If you have a Chase Sapphire Reserve your points are worth a minimum of 1.5 each towards paid travel. If you have a Chase Sapphire Preferred or Chase Ink Preferred your points are worth a minimum of 1.25 each towards paid travel. As you can earn between 1.5-5 points per dollar everywhere that means you earn a minimum of 2.25%-7.5% towards paid travel.
Airline miles and hotel points can be worth even more than 1.5 cents each and with transferable points you can see when the miles are worth more than 1.5 cents each and transfer them when you need them. By optimizing how you use them and transferring on demand, they won’t be devalued without recourse.

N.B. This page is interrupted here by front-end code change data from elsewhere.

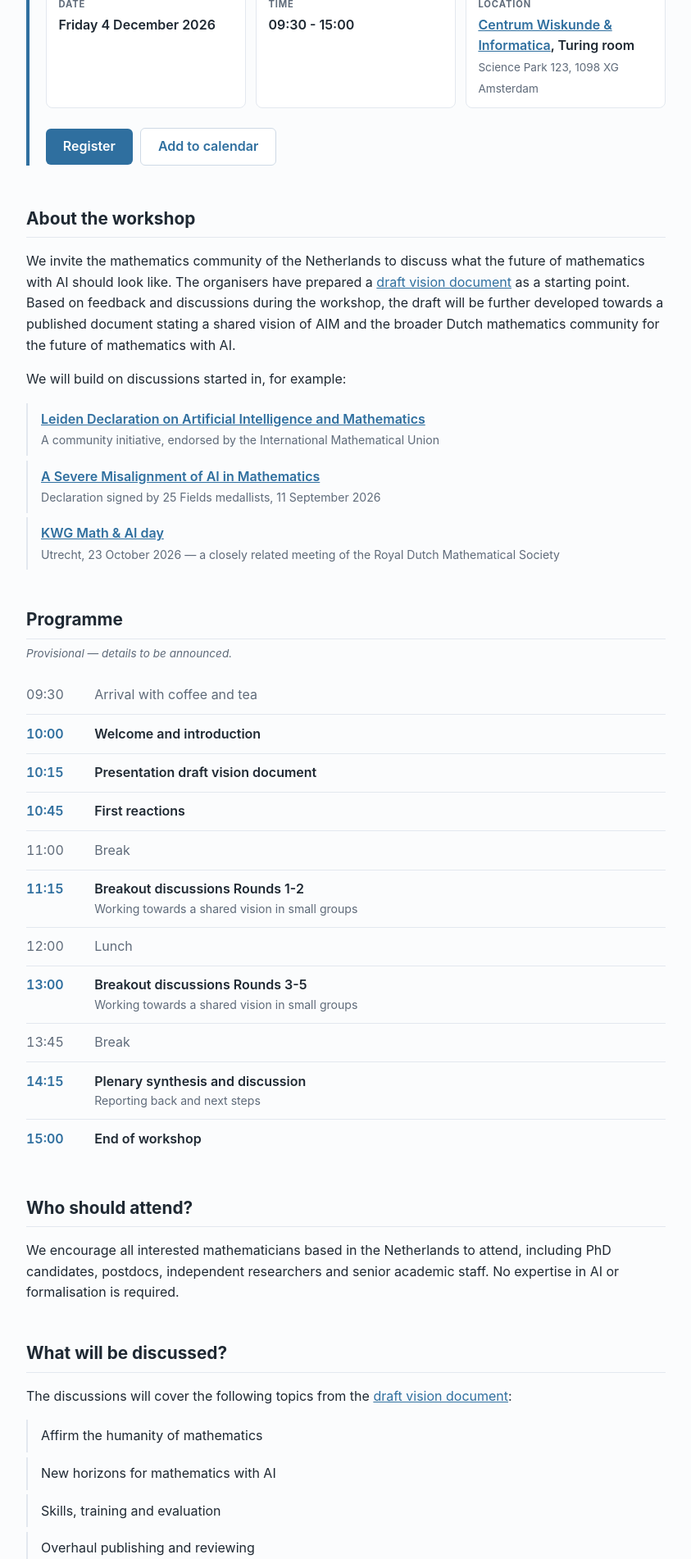
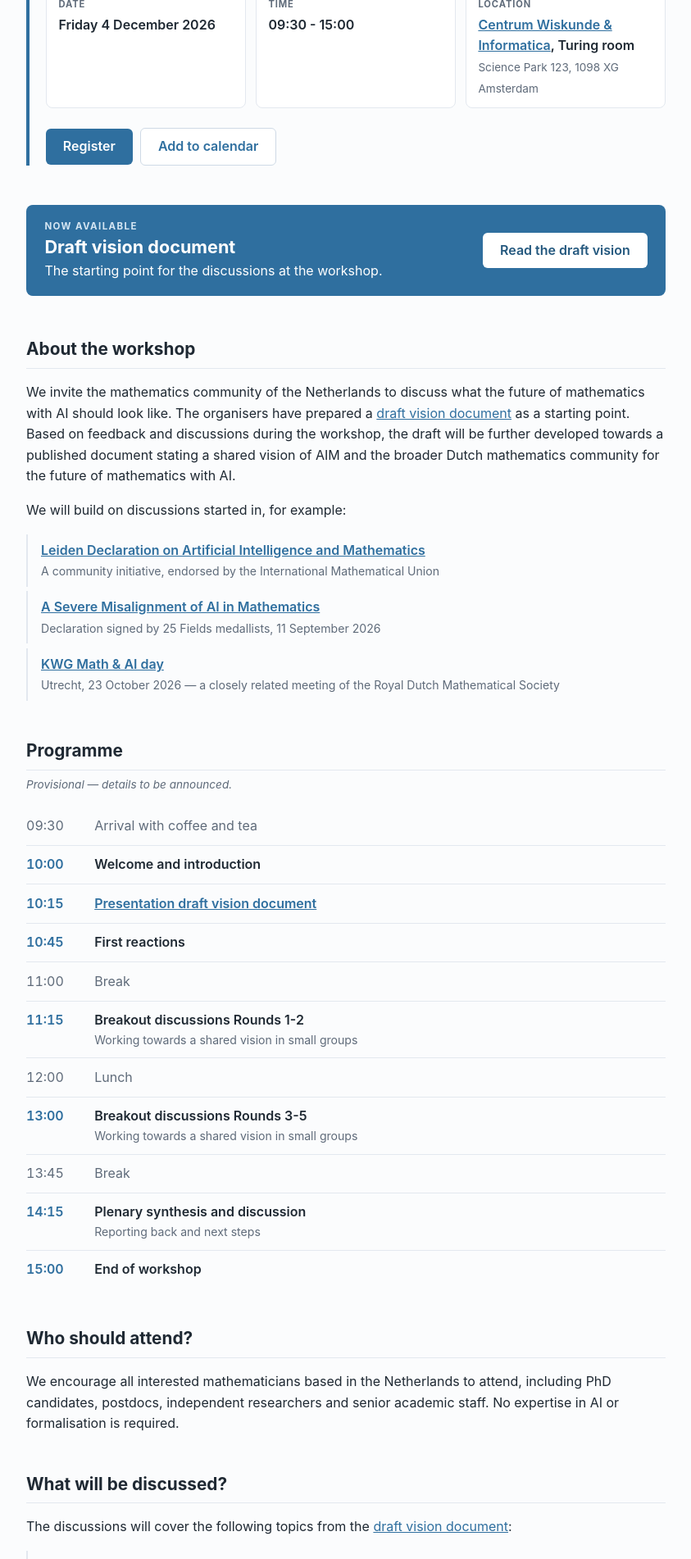
Before and after one commit to ai4mathnl/ai4mathnl.github.io, a Jekyll site: the page built from index.html, in a window 1280 px wide. Shown: the part 486-2388 px from the top of the page at 82% size, without its empty margins (218-1061 px from the left). Built offline with Jekyll 4.4.1, drawn with Linux system fonts in a browser that asks for light colours.

Commit message:
Add a callout for the vision document to the front page
A solid block under the header points to /vision/, and the programme item
that presents the document links to it as well.

```diff
--- a/_data/program.yml
+++ b/_data/program.yml
@@ -1,7 +1,8 @@
 ---
 # Provisional programme. Replace the placeholder items as speakers confirm;
 # an item with no `speaker` simply renders without one. Items with
-# `kind: break` render as quiet bands that separate the sessions.
+# `kind: break` render as quiet bands that separate the sessions. An item with
+# a `url` has its title linked.
 - time: "09:30"
   title: "Arrival with coffee and tea"
   kind: break
@@ -9,6 +10,7 @@
   title: "Welcome and introduction"
 - time: "10:15"
   title: "Presentation draft vision document"
+  url: "/vision/"
 - time: "10:45"
   title: "First reactions"
 - time: "11:00"
--- a/assets/css/site.css
+++ b/assets/css/site.css
@@ -148,6 +148,50 @@ a:hover { color: var(--accent-dark); }
   font-size: 0.92rem;
   color: #35506b;
 }
+
+/* ---- Callout ---- */
+/* The only solid block of colour on the page, so that it is not overlooked:
+   everything else is white or pale. */
+.callout {
+  display: flex;
+  flex-wrap: wrap;
+  align-items: center;
+  justify-content: space-between;
+  gap: 0.9rem 1.5rem;
+  margin: 0 0 3rem;
+  padding: 1.1rem 1.4rem;
+  border-radius: 8px;
+  background: var(--accent);
+  color: #fff;
+}
+
+.callout__text { flex: 1 1 16rem; }
+
+.callout__kicker {
+  margin: 0 0 0.15rem;
+  font-size: 0.72rem;
+  font-weight: 700;
+  letter-spacing: 0.12em;
+  text-transform: uppercase;
+  color: #d5e6f3;
+}
+
+.callout__title {
+  margin: 0;
+  font-size: 1.35rem;
+  line-height: 1.25;
+}
+
+.callout__note { margin: 0.2rem 0 0; }
+
+/* Inverted, so the button stands out from the block it sits on. */
+.callout__button,
+.callout__button:hover {
+  background: #fff;
+  color: var(--accent-dark);
+}
+
+.callout__button:hover { background: var(--tint); }
 
 /* ---- Sections ---- */
 .section { margin-bottom: 2.75rem; }
--- a/index.html
+++ b/index.html
@@ -42,6 +42,16 @@ image: /assets/img/social-card.png
   {%- endif -%}
 </header>
 
+{%- comment %} The one thing on this page that should not be overlooked. {% endcomment %}
+<aside class="callout" aria-labelledby="vision-callout">
+  <div class="callout__text">
+    <p class="callout__kicker">Now available</p>
+    <h2 class="callout__title" id="vision-callout">{% if site.vision_draft %}Draft vision{% else %}Vision{% endif %} document</h2>
+    <p class="callout__note">The starting point for the discussions at the workshop.</p>
+  </div>
+  <a class="button callout__button" href="{{ '/vision/' | relative_url }}">Read the {% if site.vision_draft %}draft {% endif %}vision</a>
+</aside>
+
 <section class="section" id="about">
   <h2>About the workshop</h2>
   <p>
@@ -74,7 +84,9 @@ image: /assets/img/social-card.png
       <li class="programme__item{% if item.kind == 'break' %} programme__item--break{% endif %}">
         <span class="programme__time">{{ item.time }}</span>
         <span class="programme__body">
-          <span class="programme__title">{{ item.title }}</span>
+          <span class="programme__title">
+            {%- if item.url -%}<a href="{{ item.url | relative_url }}">{{ item.title }}</a>{%- else -%}{{ item.title }}{%- endif -%}
+          </span>
           {%- if item.speaker -%}<span class="programme__speaker">{{ item.speaker }}</span>{%- endif -%}
           {%- if item.note -%}<span class="programme__note">{{ item.note }}</span>{%- endif -%}
         </span>
```
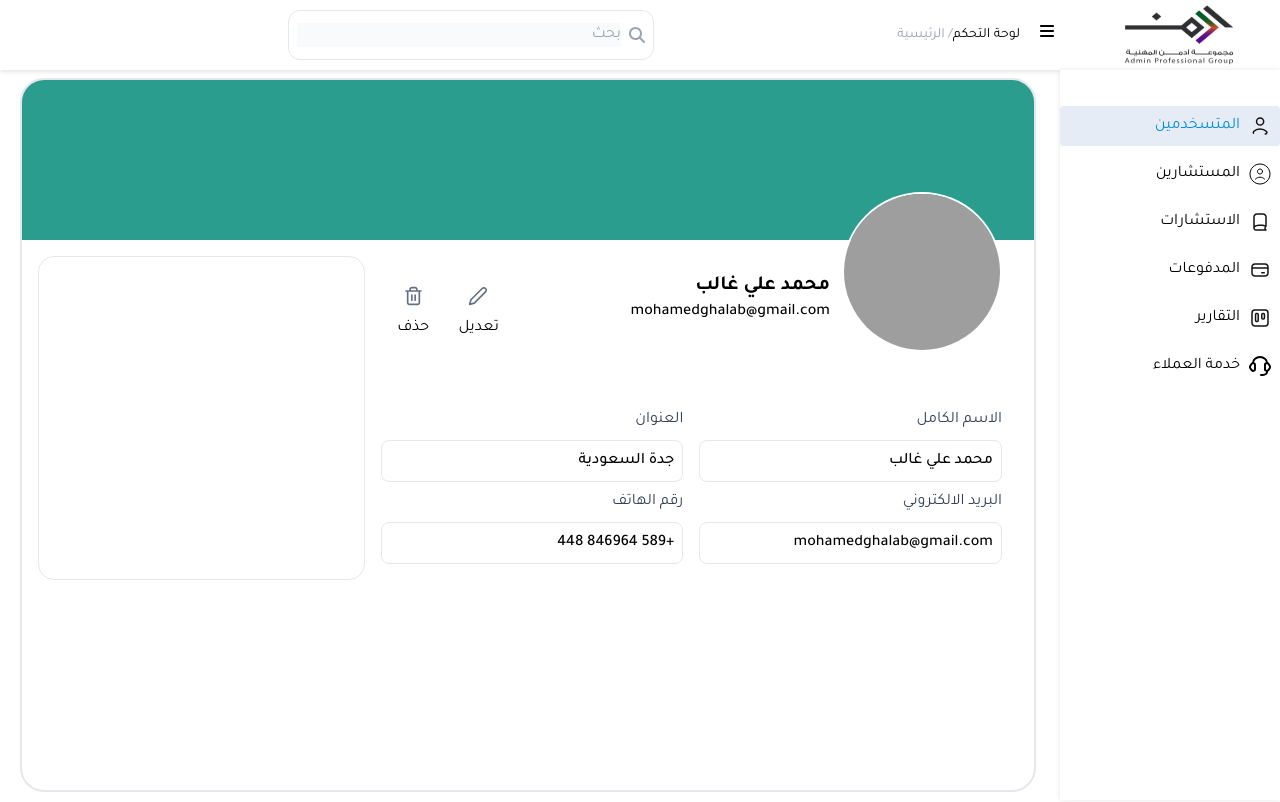
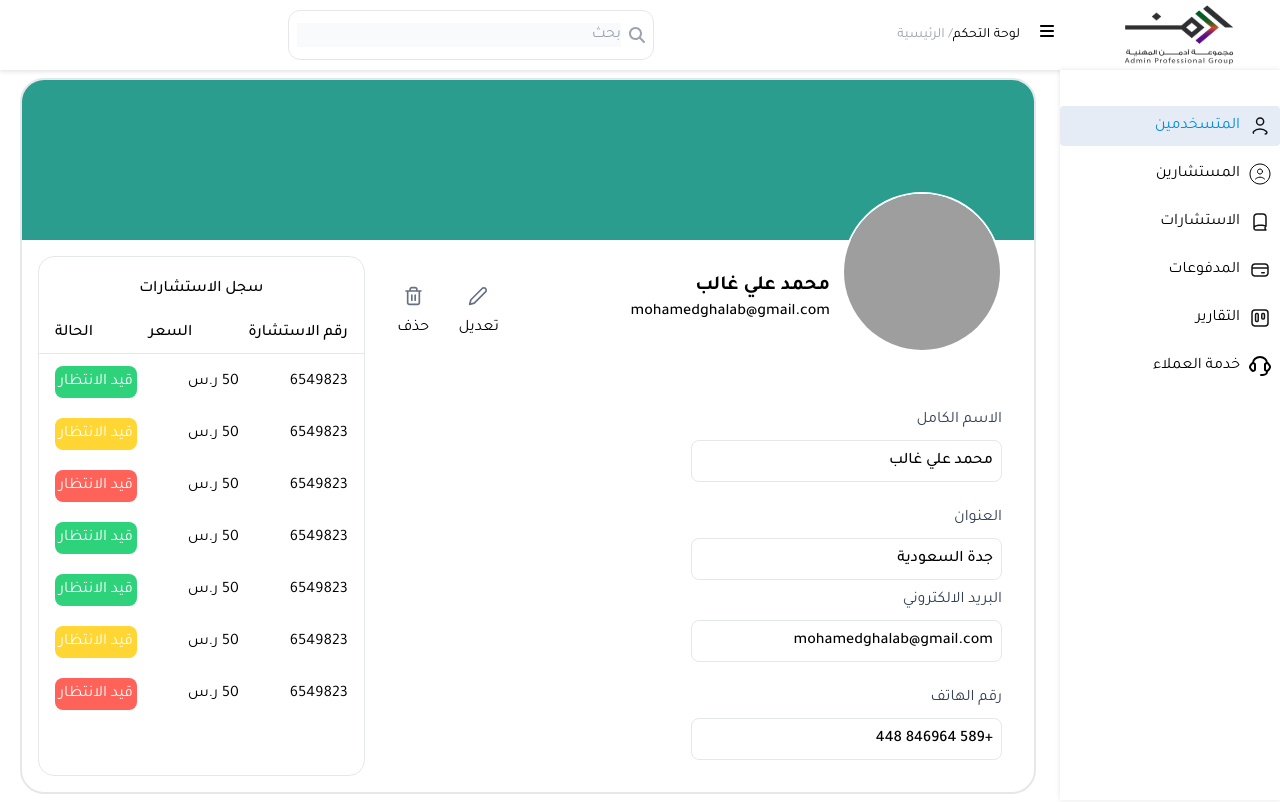
Before and after one commit to abdoBadawy74/Admin-Dashboard, a React (Vite) app: page /users/1 in a window 1280 px wide. Built offline with nearby package versions, Linux system fonts and the light colour scheme; grey boxes are pictures that could not be loaded.

Commit message:
finish user profile

```diff
--- a/src/Pages/Profile/UserProfile.jsx
+++ b/src/Pages/Profile/UserProfile.jsx
@@ -6,15 +6,15 @@ export default function UserProfile() {
     <div className="w-[90%] mx-5 my-2 rounded-3xl border-2 overflow-hidden">
       <div className="bg-[#2A9D8F] h-[160px]"></div>
 
-      <div className="flex p-4 bg- file:slate-600 flex-wrap">
+      <div className="flex p-4  flex-wrap">
 
-        <div className="bg- black basis-full md:basis-2/3 p-4">
-          <div className="flex justify-between">
-            <div className="flex gap-3 ">
+        <div className="basis-full md:basis-2/3 p-4">
+          <div className="flex justify-center md:justify-between flex-wrap">
+            <div className="flex gap-3 flex-wrap justify-center md:justify-start ">
               <img src="https://www.w3schools.com/howto/img_avatar.png" alt="profile" className="w-[160px] h-[160px] rounded-full mx-auto -mt-20 border-2 border-white" />
               <div>
-                <p className="text-xl font-bold"> محمد علي غالب </p>
-                <p className="font-medium">  mohamedghalab@gmail.com </p>
+                <p className="text-xl font-bold text-center md:text-start"> محمد علي غالب </p>
+                <p className="font-medium text-center md:text-start">  mohamedghalab@gmail.com </p>
               </div>
             </div>
             <div>
@@ -27,25 +27,25 @@ export default function UserProfile() {
             </div>
           </div>
           <div className="mt-12">
-            <div className="flex gap-4 ">
-              <div className="basis-1/2">
+            <div className="flex gap-4 flex-wrap ">
+              <div className="basis-full md:basis-1/2">
                 <p className="text-[#344054] my-2">  الاسم الكامل </p>
                 <p className="border  p-2 rounded-lg font-medium"> محمد علي غالب </p>
               </div>
 
-              <div className="basis-1/2">
+              <div className="basis-full md:basis-1/2">
                 <p className="text-[#344054] my-2">   العنوان  </p>
                 <p className="border  p-2 rounded-lg font-medium"> جدة السعودية </p>
               </div>
             </div>
 
-            <div className="flex gap-4 ">
-              <div className="basis-1/2">
+            <div className="flex gap-4 flex-wrap">
+              <div className="basis-full md:basis-1/2">
                 <p className="text-[#344054] my-2">  البريد الالكتروني </p>
                 <p className="border  p-2 rounded-lg font-medium">mohamedghalab@gmail.com </p>
               </div>
 
-              <div className="basis-1/2">
+              <div className="basis-full md:basis-1/2">
                 <p className="text-[#344054] my-2">   رقم الهاتف   </p>
                 <p className="border  p-2 rounded-lg font-medium"> +589 846964 448</p>
               </div>
@@ -53,6 +53,47 @@ export default function UserProfile() {
           </div>
         </div>
         <div className="bg- gray-300 basis-full md:basis-1/3 border rounded-2xl">
+          <h4 className="text-center my-5 font-medium text-[16px]">سجل الاستشارات </h4>
+          <div className="flex justify-between px-4 border-b pb-2 font-medium">
+            <p>رقم الاستشارة </p>
+            <p>السعر </p>
+            <p>الحالة </p>
+          </div>
+          <div className="flex justify-between px-4 pb-2 items-center my-3">
+            <p>6549823</p>
+            <p>50 ر.س  </p>
+            <p className="p-1 text-white bg-[#2dd27a] rounded-lg">قيد الانتظار  </p>
+          </div>
+          <div className="flex justify-between px-4 pb-2 items-center my-3">
+            <p>6549823</p>
+            <p>50 ر.س  </p>
+            <p className="p-1 text-white bg-[#FFCC00CC] rounded-lg">قيد الانتظار  </p>
+          </div>
+          <div className="flex justify-between px-4 pb-2 items-center my-3">
+            <p>6549823</p>
+            <p>50 ر.س  </p>
+            <p className="p-1 text-white bg-[#FF6259] rounded-lg">قيد الانتظار  </p>
+          </div>
+          <div className="flex justify-between px-4 pb-2 items-center my-3">
+            <p>6549823</p>
+            <p>50 ر.س  </p>
+            <p className="p-1 text-white bg-[#2dd27a] rounded-lg">قيد الانتظار  </p>
+          </div>
+          <div className="flex justify-between px-4 pb-2 items-center my-3">
+            <p>6549823</p>
+            <p>50 ر.س  </p>
+            <p className="p-1 text-white bg-[#2dd27a] rounded-lg">قيد الانتظار  </p>
+          </div>
+          <div className="flex justify-between px-4 pb-2 items-center my-3">
+            <p>6549823</p>
+            <p>50 ر.س  </p>
+            <p className="p-1 text-white bg-[#FFCC00CC] rounded-lg">قيد الانتظار  </p>
+          </div>
+          <div className="flex justify-between px-4 pb-2 items-center my-3">
+            <p>6549823</p>
+            <p>50 ر.س  </p>
+            <p className="p-1 text-white bg-[#FF6259] rounded-lg">قيد الانتظار  </p>
+          </div>
         </div>
       </div>
 
```
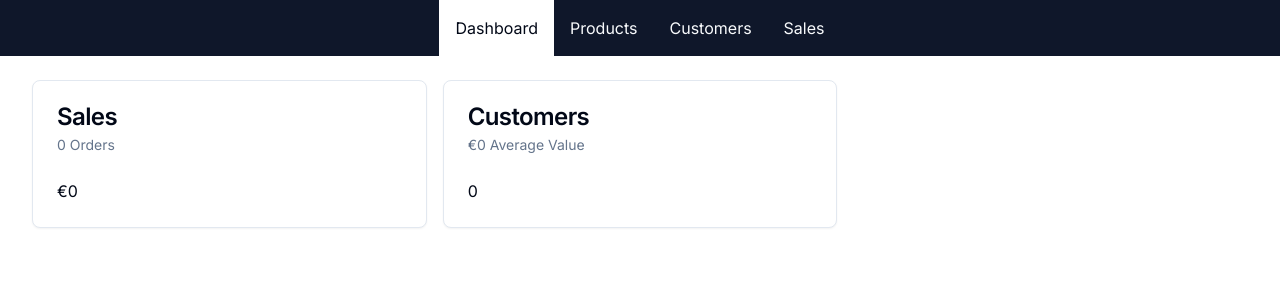
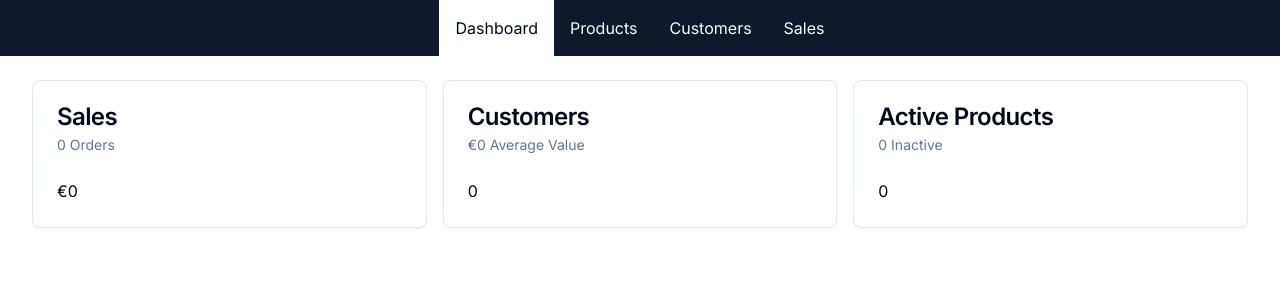
Before and after one commit to HRegniez/ecomerce-store, a Next.js app: page /admin in a window 1280 px wide. Shown: the top 300 px of the page. Built offline with nearby package versions, Linux system fonts and the light colour scheme; no server answers; the database is empty.

Commit message:
get & display products data

```diff
--- a/app/admin/page.tsx
+++ b/app/admin/page.tsx
@@ -28,10 +28,23 @@ async function getCustomersData() {
     }
 }
 
+async function getProductsData() {
+    const [activeProducts, inactiveProducts] = await Promise.all([
+        db.product.count({ where: { isAvailable: true } }),
+        db.product.count({ where: { isAvailable: false } })
+    ])
+
+    return {
+        activeProducts,
+        inactiveProducts
+    }
+}
+
 export default async function AdminDashboard() {
-    const [salesData, customersData] = await Promise.all([
+    const [salesData, customersData, productsData] = await Promise.all([
         getSalesData(),
-        getCustomersData()
+        getCustomersData(),
+        getProductsData()
     ])
 
     return <div className="grid grid-cols-1 md:grid-cols-2 lg:grid-cols-3 gap-4">
@@ -44,6 +57,11 @@ export default async function AdminDashboard() {
             title="Customers"
             description={`${formatCurrency(customersData.averageValuePerUser)} Average Value`}
             body={formatNumber(customersData.userCount)}
+        />
+        <DashboardCard
+            title="Active Products"
+            description={`${formatNumber(productsData.inactiveProducts)} Inactive`}
+            body={formatNumber(productsData.activeProducts)}
         />
     </div>
 }
@@ -59,7 +77,7 @@ function DashboardCard({title, description, body}: DashboardCardProps) {
         <Card>
             <CardHeader>
                 <CardTitle>
-                    <h4>{title}</h4>
+                    {title}
                 </CardTitle>
                 <CardDescription>
                     {description}
```
Also changed, not shown: 2 other files (tests, documents, lock files or other folders).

It’s true that as airlines and hotels devalue their programs that the upside of transferring bank points into mileage programs will go down. I still think there will be opportunities for outsized mileage values, but that they will become more rare as awards begin to shift towards dynamic pricing rather than published award charts. But that’s OK if you have a card that allows you to redeem for paid travel at a good value or look for value in mileage transfers. You just need to compare the cost of redeeming for paid travel versus the cost of award travel via a mileage transfer to an airline or hotel program.
In other words, if a paid ticket from JFK-LAX is $125 and the mileage cost is 12,500 you can use your Chase points at a value of 1.5 cents each and book the ticket for 8.3K points. Note that your spending earns more than 1.5% back as you also earn between 1.5-5 points per dollar spent.
If a last minute paid ticket from Cleveland to NYC is $500 and the mileage cost is 7,500 BA Avios (for travel on American) or 7,500 Avianca Lifemiles (for travel on United ) you can transfer your AMEX/Chase points into airline miles and realize a value of 6.7 cents per point. As you can earn between 1.5-5 points per dollar everywhere that means you earned between 10.05%-33.5% towards paid travel. One-way travel, last-minute tickets, and premium cabin travel often offer great values for your points.
You can use partner mileage programs, like Air Canada, ANA, Avianca, Singapore, and many more, to book travel on United for fewer miles than United charges. Same goes with Flying Blue or Virgin Atlantic for Delta travel and British Airways or AA travel.
That’s why even in an era of devaluations I’ll still be using mileage cards over cashback cards. At least until all of the transferable airline and hotel programs go full JetBlue/Southwest by directly tying the award cost of a ticket to the paid price, which would kill the ability to earn that outsized value. There’s no doubt that outsized values are becoming harder to obtain, but I don’t see it going that far. Of course only time will tell.
Will devaluations change your spending strategy?